### THE PROBLEM
Pick out and copy every line below that has the word "left".

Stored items
============================================================

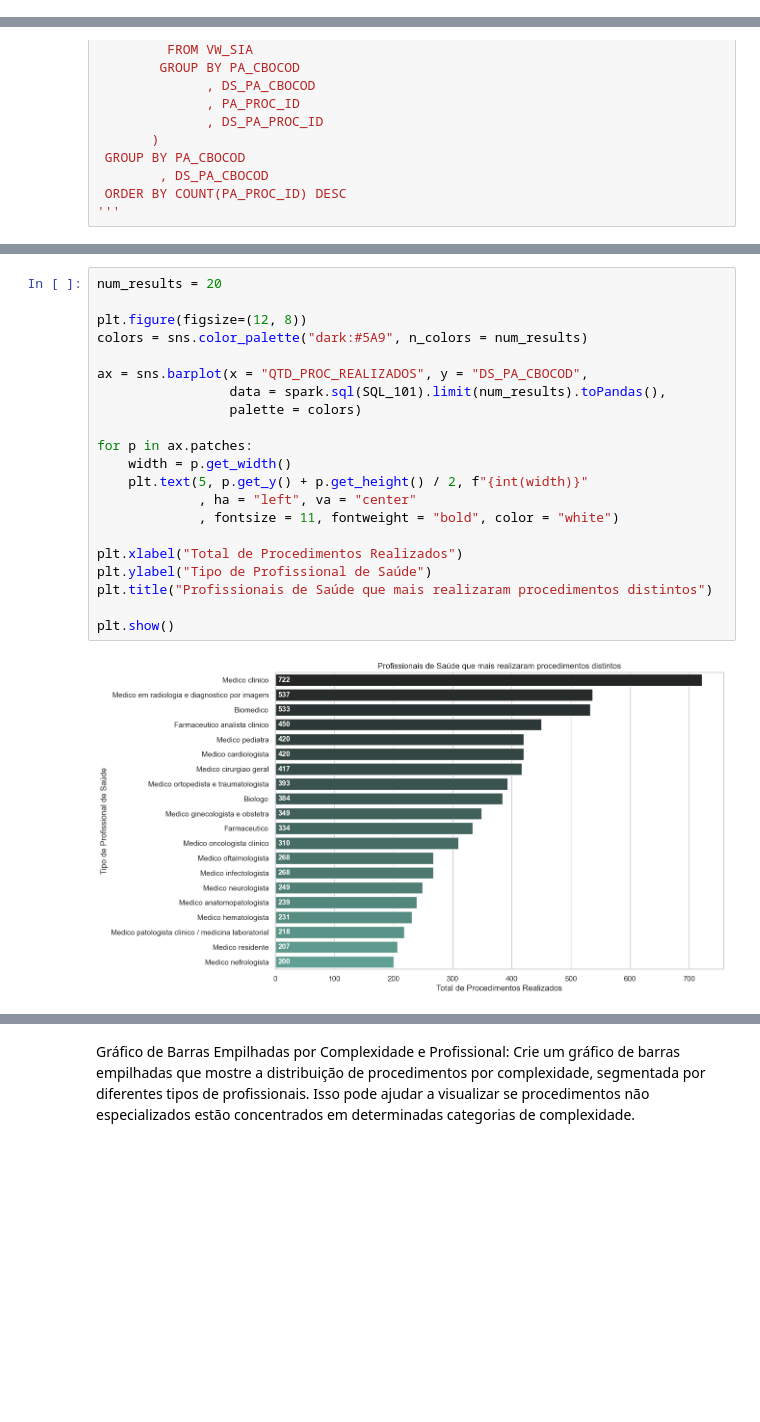
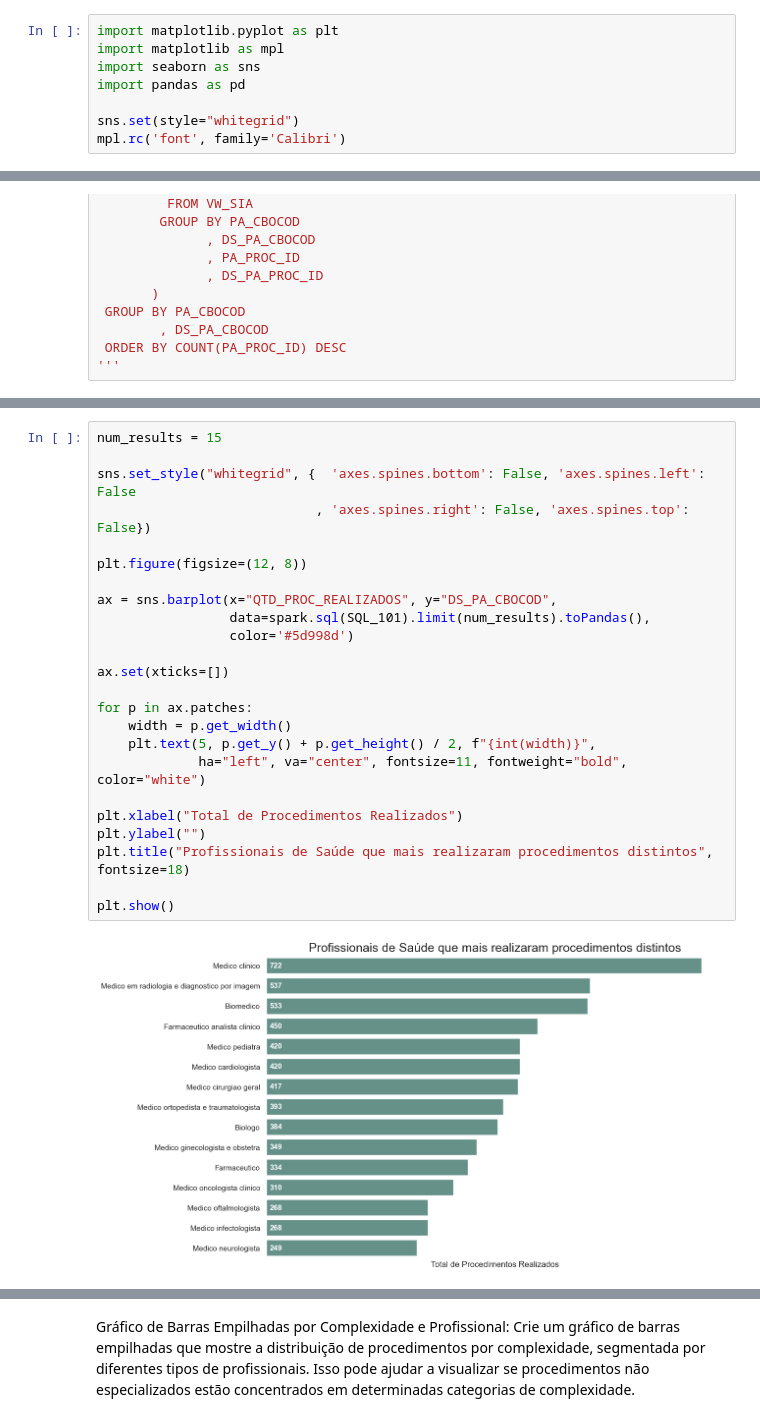
Before and after one commit to Vinicius-Luiz/etl_data_analisys_sia_python, a Jupyter notebook: 004_Data_Analysis.ipynb, the cells around one changed output, grey strips where cells are left out. Drawn from its saved outputs; the diff is of its cells as text; blank space fills up the shorter version.

```diff
--- a/004_Data_Analysis.ipynb
+++ b/004_Data_Analysis.ipynb
@@ -7,5 +1,13 @@ sns.set(style="whitegrid")
 # %% [markdown]
 # Iniciando sessão do PySpark
+# %%
+import matplotlib.pyplot as plt
+import matplotlib as mpl
+import seaborn as sns
+import pandas as pd
+
+sns.set(style="whitegrid")
+mpl.rc('font', family='Calibri')
 # %%
 # Iniciando o ambiente PySpark
 import findspark
@@ -90,23 +94,26 @@ SELECT PA_CBOCOD
 # %%
-num_results = 20
+num_results = 15
+
+sns.set_style("whitegrid", {  'axes.spines.bottom': False, 'axes.spines.left': False
+                            , 'axes.spines.right': False, 'axes.spines.top': False})
 
 plt.figure(figsize=(12, 8))
-colors = sns.color_palette("dark:#5A9", n_colors = num_results)
 
-ax = sns.barplot(x = "QTD_PROC_REALIZADOS", y = "DS_PA_CBOCOD",
-                 data = spark.sql(SQL_101).limit(num_results).toPandas(),
-                 palette = colors)
+ax = sns.barplot(x="QTD_PROC_REALIZADOS", y="DS_PA_CBOCOD",
+                 data=spark.sql(SQL_101).limit(num_results).toPandas(),
+                 color='#5d998d')
+
+ax.set(xticks=[])
 
 for p in ax.patches:
     width = p.get_width()
-    plt.text(5, p.get_y() + p.get_height() / 2, f"{int(width)}"
-             , ha = "left", va = "center"
-             , fontsize = 11, fontweight = "bold", color = "white")
+    plt.text(5, p.get_y() + p.get_height() / 2, f"{int(width)}",
+             ha="left", va="center", fontsize=11, fontweight="bold", color="white")
 
 plt.xlabel("Total de Procedimentos Realizados")
-plt.ylabel("Tipo de Profissional de Saúde")
-plt.title("Profissionais de Saúde que mais realizaram procedimentos distintos")
+plt.ylabel("")
+plt.title("Profissionais de Saúde que mais realizaram procedimentos distintos", fontsize=18)
 
 plt.show()
 # %% [output]
-[figure, old version]
+[figure, new version]
```
Also changed, not shown: parts of 6 cells of this notebook.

============================================================

### EXERCISE RESPONSE
Before and after one commit to Vinicius-Luiz/etl_data_analisys_sia_python, a Jupyter notebook: 004_Data_Analysis.ipynb, the cells around one changed output, grey strips where cells are left out. Drawn from its saved outputs; the diff is of its cells as text; blank space fills up the shorter version.
+sns.set_style("whitegrid", {  'axes.spines.bottom': False, 'axes.spines.left': False
-             , ha = "left", va = "center"
+             ha="left", va="center", fontsize=11, fontweight="bold", color="white")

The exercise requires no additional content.